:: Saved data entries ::
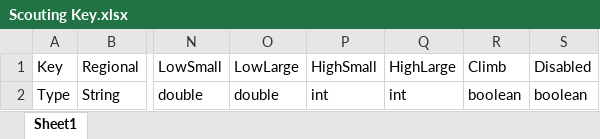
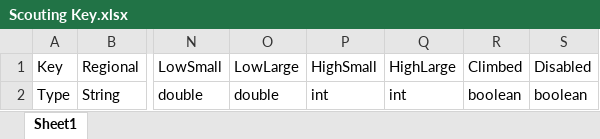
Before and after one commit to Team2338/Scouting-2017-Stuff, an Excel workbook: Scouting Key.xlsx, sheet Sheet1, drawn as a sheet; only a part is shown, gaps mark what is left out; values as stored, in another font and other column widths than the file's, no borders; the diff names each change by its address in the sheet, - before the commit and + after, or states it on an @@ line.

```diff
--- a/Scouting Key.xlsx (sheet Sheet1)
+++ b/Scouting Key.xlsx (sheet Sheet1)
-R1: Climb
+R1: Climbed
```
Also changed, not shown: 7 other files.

:: What the task requires ::
Those lines above that contain the string "Scouting" should be returned.

:: Response to the task ::
Before and after one commit to Team2338/Scouting-2017-Stuff, an Excel workbook: Scouting Key.xlsx, sheet Sheet1, drawn as a sheet; only a part is shown, gaps mark what is left out; values as stored, in another font and other column widths than the file's, no borders; the diff names each change by its address in the sheet, - before the commit and + after, or states it on an @@ line.
--- a/Scouting Key.xlsx (sheet Sheet1)
+++ b/Scouting Key.xlsx (sheet Sheet1)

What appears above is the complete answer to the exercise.